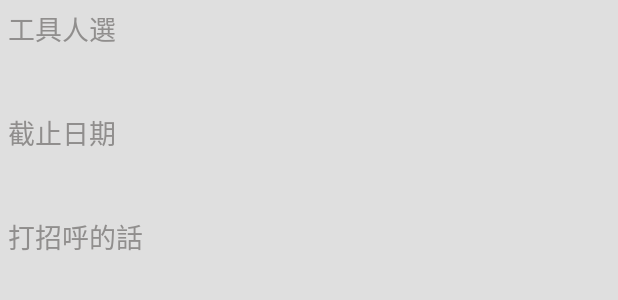
After one commit to haru3613/ToolBox, an Android app: the layout choice_tool.xml on its own in the app's theme, with its tools: preview values and no code run, on a phone screen of 412 x 824 dp. The commit adds this screen. Shown: the top 300 px of the screen. Run offline under Robolectric (Android 15) with nearby library versions, the phone set to English and light mode, and no system bars; network calls fail.

Commit message:
ui update

```diff
--- a/app/src/main/java/com/cyut/toolbox/toolbox/Backgorundwork.java
+++ b/app/src/main/java/com/cyut/toolbox/toolbox/Backgorundwork.java
@@ -447,6 +447,7 @@ public class Backgorundwork extends AsyncTask<String,Void,String> {
             String u_uid = params[1];
             String u_phone = params[3];
             String u_address = params[4];
+            String u_introduce = params[5];
 
             String delete_url = "http://163.17.5.182/app/member_update.php";
             try {
@@ -462,7 +463,8 @@ public class Backgorundwork extends AsyncTask<String,Void,String> {
                 String post_data = URLEncoder.encode("u_nickname", "UTF-8") + "=" + URLEncoder.encode(u_nickname, "UTF-8") + "&" +
                         URLEncoder.encode("u_phone", "UTF-8") + "=" + URLEncoder.encode(u_phone, "UTF-8") + "&" +
                         URLEncoder.encode("u_address", "UTF-8") + "=" + URLEncoder.encode(u_address, "UTF-8") + "&" +
-                        URLEncoder.encode("u_uid", "UTF-8") + "=" + URLEncoder.encode(u_uid, "UTF-8");
+                        URLEncoder.encode("u_uid", "UTF-8") + "=" + URLEncoder.encode(u_uid, "UTF-8")+ "&" +
+                        URLEncoder.encode("u_introduce", "UTF-8") + "=" + URLEncoder.encode(u_introduce, "UTF-8");
 
                 Log.d("POST_DATA", "doInBackground: " + post_data);
                 bufferedWriter.write(post_data);
--- a/app/src/main/java/com/cyut/toolbox/toolbox/CollectionFragment.java
+++ b/app/src/main/java/com/cyut/toolbox/toolbox/CollectionFragment.java
@@ -74,7 +74,7 @@ public class CollectionFragment extends Fragment {
         floatingActionButton.setVisibility(View.GONE);
 
         SharedPreferences sharedPreferences = view.getContext().getSharedPreferences(KEY, MODE_PRIVATE);
-        String uid=sharedPreferences.getString("uid",null);
+        uid=sharedPreferences.getString("uid",null);
         recyclerView.addOnItemTouchListener(new RecylerItemClickListener(v.getContext(), recyclerView, new RecylerItemClickListener.OnItemClickListener() {
             @Override
             public void onItemClick(View view, int position) {
--- a/app/src/main/java/com/cyut/toolbox/toolbox/MainFragment.java
+++ b/app/src/main/java/com/cyut/toolbox/toolbox/MainFragment.java
@@ -103,7 +103,7 @@ public class MainFragment extends Fragment  implements SearchView.OnQueryTextLis
         recyclerView.setLayoutManager(layoutManager);
         SharedPreferences sharedPreferences = view.getContext().getSharedPreferences(KEY, MODE_PRIVATE);
         uid=sharedPreferences.getString("uid",null);
-
+        Log.d(TAG, "onCreateView: uid "+uid);
         requestJsonObject(v);
 
         ArrayList<String> categorylist=new ArrayList<String>();
--- a/app/src/main/java/com/cyut/toolbox/toolbox/adddata.java
+++ b/app/src/main/java/com/cyut/toolbox/toolbox/adddata.java
@@ -171,7 +171,7 @@ public class adddata extends AppCompatActivity{
             @Override
             public void onItemSelected(AdapterView adapterView, View view, int position, long id) {
                 String selected_town = spinner_local.getSelectedItem().toString();
-                Toast.makeText(adddata.this, "您選擇" + selected_town, Toast.LENGTH_LONG).show();
+                Toast.makeText(adddata.this, "您選擇" + selected_town, Toast.LENGTH_SHORT).show();
                 Log.d("TAG", "我有選擇" + selected_town);
                 RoadProesss(selected_town);
             }
--- a/app/src/main/res/layout/activity_adddata.xml
+++ b/app/src/main/res/layout/activity_adddata.xml
@@ -198,7 +198,6 @@
                     android:inputType="textMultiLine"
                     android:maxLines="10"
                     android:minLines="6"
-                    android:selectAllOnFocus="false"
                     android:singleLine="false"
                     app:met_floatingLabel="normal" />
             </TableRow>
--- /dev/null
+++ b/app/src/main/res/layout/choice_tool.xml
@@ -0,0 +1,78 @@
+<?xml version="1.0" encoding="utf-8"?>
+<android.support.constraint.ConstraintLayout
+    xmlns:android="http://schemas.android.com/apk/res/android"
+    xmlns:app="http://schemas.android.com/apk/res-auto"
+    xmlns:tools="http://schemas.android.com/tools"
+    android:layout_width="match_parent"
+    android:layout_height="match_parent">
+
+    <ScrollView
+        android:layout_width="match_parent"
+        android:layout_height="match_parent">
+
+        <LinearLayout
+            android:layout_width="match_parent"
+            android:layout_height="wrap_content"
+            android:orientation="vertical"
+            android:padding="5dp">
+
+
+            <TextView
+                android:id="@+id/textView17"
+                android:layout_width="match_parent"
+                android:layout_height="wrap_content"
+                android:paddingBottom="10dp"
+                android:text="工具人選"
+                android:textColor="@color/grayColor"
+                android:textSize="18sp" />
+
+            <TextView
+                android:id="@+id/tool_name"
+                android:layout_width="match_parent"
+                android:layout_height="wrap_content"
+                android:paddingLeft="20dp"
+                android:paddingBottom="10dp"
+                android:textColor="@color/primaryColor"
+                android:textSize="16sp" />
+
+            <TextView
+                android:id="@+id/textView16"
+                android:layout_width="match_parent"
+                android:layout_height="wrap_content"
+                android:paddingBottom="10dp"
+                android:text="截止日期"
+                android:textColor="@color/grayColor"
+                android:textSize="18sp" />
+
+            <TextView
+                android:id="@+id/tool_date"
+                android:layout_width="match_parent"
+                android:layout_height="wrap_content"
+                android:paddingLeft="20dp"
+                android:paddingBottom="10dp"
+                android:textColor="@color/primaryColor"
+                android:textSize="16sp" />
+
+            <TextView
+                android:id="@+id/textView11"
+                android:layout_width="match_parent"
+                android:layout_height="wrap_content"
+                android:paddingBottom="10dp"
+                android:text="打招呼的話"
+                android:textColor="@color/grayColor"
+                android:textSize="18sp" />
+
+            <TextView
+                android:id="@+id/tool_message"
+                android:layout_width="match_parent"
+                android:layout_height="wrap_content"
+                android:paddingLeft="20dp"
+                android:paddingBottom="10dp"
+                android:textColor="@color/primaryColor"
+                android:textSize="16sp" />
+
+
+        </LinearLayout>
+    </ScrollView>
+
+</android.support.constraint.ConstraintLayout>
--- a/app/src/main/res/layout/fragment_chatroom.xml
+++ b/app/src/main/res/layout/fragment_chatroom.xml
@@ -3,7 +3,6 @@
     xmlns:tools="http://schemas.android.com/tools"
     android:layout_width="match_parent"
     android:layout_height="match_parent"
-    android:background="@color/colorBackground"
     tools:context=".ChatroomFragment">
 
     <!-- TODO: Update blank fragment layout -->
--- a/app/src/main/res/layout/fragment_collection.xml
+++ b/app/src/main/res/layout/fragment_collection.xml
@@ -2,7 +2,6 @@
     xmlns:tools="http://schemas.android.com/tools"
     android:layout_width="match_parent"
     android:layout_height="match_parent"
-    android:background="@color/colorBackground"
     tools:context="com.cyut.toolbox.toolbox.CollectionFragment">
 
 
--- a/app/src/main/res/layout/fragment_infor.xml
+++ b/app/src/main/res/layout/fragment_infor.xml
@@ -2,7 +2,6 @@
     xmlns:tools="http://schemas.android.com/tools"
     android:layout_width="match_parent"
     android:layout_height="match_parent"
-    android:background="@color/colorBackground"
     xmlns:app="http://schemas.android.com/apk/res-auto"
     tools:context="com.cyut.toolbox.toolbox.InforFragment">
 
--- a/app/src/main/res/layout/list_msg_list.xml
+++ b/app/src/main/res/layout/list_msg_list.xml
@@ -35,7 +35,7 @@
                 android:paddingLeft="10dp"
                 android:paddingTop="10dp"
                 android:text="123"
-                android:textColor=" @android:color/black"
+                android:textColor="@android:color/black"
                 android:textSize="23sp" />
         </LinearLayout>
 
```
Also changed, not shown: app/src/main/java/com/cyut/toolbox/toolbox/InforFragment.java (+8 -9 lines), app/src/main/java/com/cyut/toolbox/toolbox/RecyclerViewAdapterMsgDetail.java (+19 -36 lines), app/src/main/java/com/cyut/toolbox/toolbox/RecyclerViewMsgDetailHolders.java (+3 -4 lines), app/src/main/java/com/cyut/toolbox/toolbox/SendFragment.java (+10 -3 lines), app/src/main/res/layout/alert_edit.xml (+21 -11 lines), app/src/main/res/layout/list_msg.xml (+12 -15 lines), app/src/main/res/layout/mycasedetail.xml (+13 -24 lines), app/src/main/res/layout/mygetcase.xml (+22 -17 lines).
──────
Count lines, not occurrences. State how many lines of the entries contain the word "URLEncoder", and add nothing.

6